*** Material for the task Section Begins ***

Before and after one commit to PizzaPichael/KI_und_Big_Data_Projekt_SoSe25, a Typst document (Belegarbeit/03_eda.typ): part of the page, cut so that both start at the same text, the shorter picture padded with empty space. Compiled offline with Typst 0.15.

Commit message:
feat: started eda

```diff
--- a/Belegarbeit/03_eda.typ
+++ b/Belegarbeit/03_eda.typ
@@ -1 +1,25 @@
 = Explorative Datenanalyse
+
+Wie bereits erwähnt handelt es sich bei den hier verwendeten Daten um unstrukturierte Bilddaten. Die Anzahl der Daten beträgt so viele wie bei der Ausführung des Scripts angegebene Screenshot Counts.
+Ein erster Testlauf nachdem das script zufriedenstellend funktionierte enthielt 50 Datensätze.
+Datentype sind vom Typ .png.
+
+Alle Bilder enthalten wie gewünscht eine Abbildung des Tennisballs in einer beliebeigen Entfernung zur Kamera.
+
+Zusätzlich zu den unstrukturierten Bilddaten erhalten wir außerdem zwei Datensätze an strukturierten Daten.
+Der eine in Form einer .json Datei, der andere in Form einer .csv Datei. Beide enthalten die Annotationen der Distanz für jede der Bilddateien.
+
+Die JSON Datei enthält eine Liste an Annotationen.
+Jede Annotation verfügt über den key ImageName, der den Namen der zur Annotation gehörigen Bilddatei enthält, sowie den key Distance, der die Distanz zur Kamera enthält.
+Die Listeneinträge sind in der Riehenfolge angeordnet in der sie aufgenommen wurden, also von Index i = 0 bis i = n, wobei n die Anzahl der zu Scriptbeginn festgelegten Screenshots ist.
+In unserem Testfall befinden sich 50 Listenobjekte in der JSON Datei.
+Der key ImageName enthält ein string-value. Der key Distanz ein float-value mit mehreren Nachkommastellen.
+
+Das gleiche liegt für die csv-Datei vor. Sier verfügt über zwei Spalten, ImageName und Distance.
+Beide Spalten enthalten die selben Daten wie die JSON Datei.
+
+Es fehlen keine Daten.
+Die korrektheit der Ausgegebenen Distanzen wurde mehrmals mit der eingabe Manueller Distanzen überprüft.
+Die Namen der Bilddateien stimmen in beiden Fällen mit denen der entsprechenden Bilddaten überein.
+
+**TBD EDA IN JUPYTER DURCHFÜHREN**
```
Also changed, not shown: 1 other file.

*** Material for the task Section Ends ***
*** Material for the task Section Begins ***

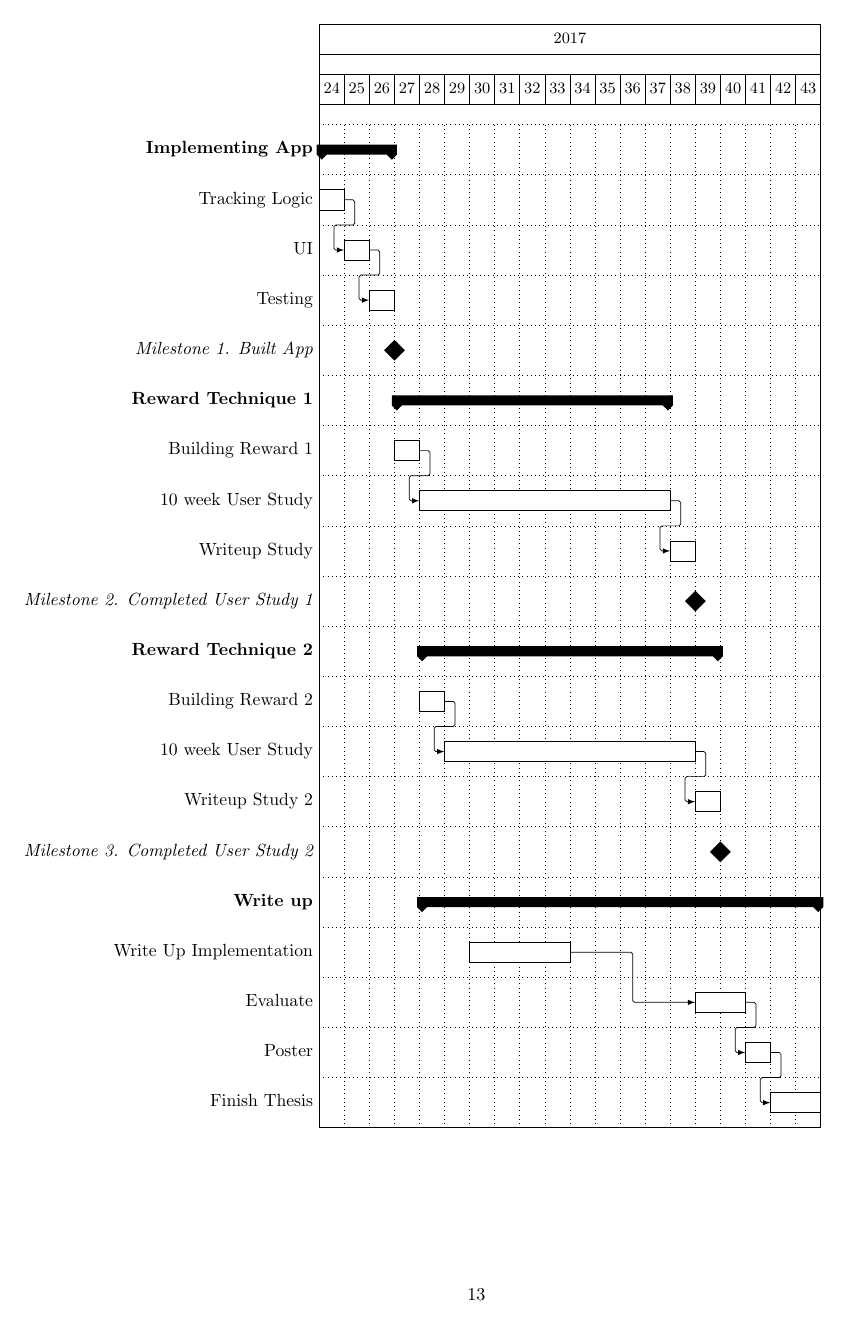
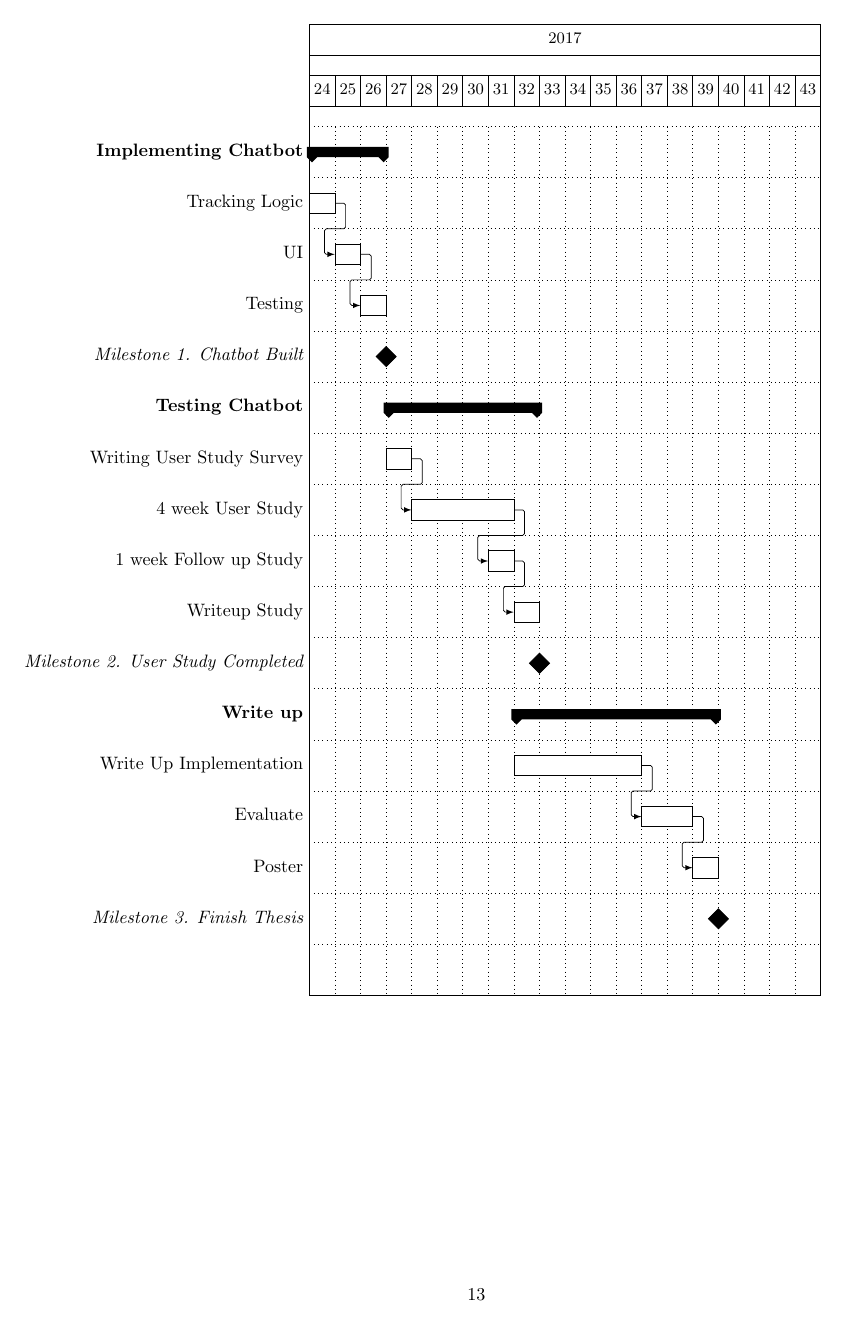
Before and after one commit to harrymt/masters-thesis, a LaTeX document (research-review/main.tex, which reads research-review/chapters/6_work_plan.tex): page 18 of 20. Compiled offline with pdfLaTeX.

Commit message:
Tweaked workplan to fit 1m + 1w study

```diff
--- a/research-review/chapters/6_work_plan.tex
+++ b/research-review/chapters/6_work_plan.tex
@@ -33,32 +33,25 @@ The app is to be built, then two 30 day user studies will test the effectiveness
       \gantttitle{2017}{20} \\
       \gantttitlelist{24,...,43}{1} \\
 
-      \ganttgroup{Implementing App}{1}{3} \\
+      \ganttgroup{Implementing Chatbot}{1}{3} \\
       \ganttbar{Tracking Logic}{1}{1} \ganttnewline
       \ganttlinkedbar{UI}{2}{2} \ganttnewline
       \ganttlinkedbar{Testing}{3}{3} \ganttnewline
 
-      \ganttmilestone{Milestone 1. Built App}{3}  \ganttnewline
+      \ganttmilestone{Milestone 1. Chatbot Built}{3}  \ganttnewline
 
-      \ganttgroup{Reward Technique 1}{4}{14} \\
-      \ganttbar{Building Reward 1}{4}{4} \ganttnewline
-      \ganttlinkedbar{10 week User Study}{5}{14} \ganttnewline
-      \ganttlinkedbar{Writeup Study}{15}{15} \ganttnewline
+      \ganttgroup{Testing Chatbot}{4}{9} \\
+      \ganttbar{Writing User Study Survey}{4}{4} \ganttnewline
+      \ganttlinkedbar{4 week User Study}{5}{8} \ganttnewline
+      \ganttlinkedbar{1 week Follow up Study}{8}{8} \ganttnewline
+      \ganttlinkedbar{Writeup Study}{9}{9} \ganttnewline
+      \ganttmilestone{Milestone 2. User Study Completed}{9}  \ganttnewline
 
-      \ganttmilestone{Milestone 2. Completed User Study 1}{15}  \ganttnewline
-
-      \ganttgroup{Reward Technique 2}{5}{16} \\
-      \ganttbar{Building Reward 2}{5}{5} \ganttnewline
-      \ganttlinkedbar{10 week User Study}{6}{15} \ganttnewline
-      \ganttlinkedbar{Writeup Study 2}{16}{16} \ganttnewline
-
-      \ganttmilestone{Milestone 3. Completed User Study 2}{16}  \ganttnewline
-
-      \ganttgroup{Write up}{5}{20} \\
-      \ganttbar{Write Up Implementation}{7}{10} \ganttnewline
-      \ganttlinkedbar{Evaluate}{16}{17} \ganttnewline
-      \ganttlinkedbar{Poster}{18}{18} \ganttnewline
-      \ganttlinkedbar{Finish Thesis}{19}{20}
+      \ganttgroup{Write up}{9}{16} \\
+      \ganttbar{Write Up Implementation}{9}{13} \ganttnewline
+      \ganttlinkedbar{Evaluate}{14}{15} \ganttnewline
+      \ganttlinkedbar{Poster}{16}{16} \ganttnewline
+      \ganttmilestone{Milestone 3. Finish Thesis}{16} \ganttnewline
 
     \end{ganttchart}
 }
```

*** Material for the task Section Ends ***

• [Exercise description]: In the entries above, how many lines include the word "enthalten"? Only the number should be given.

• [Answer box]: 3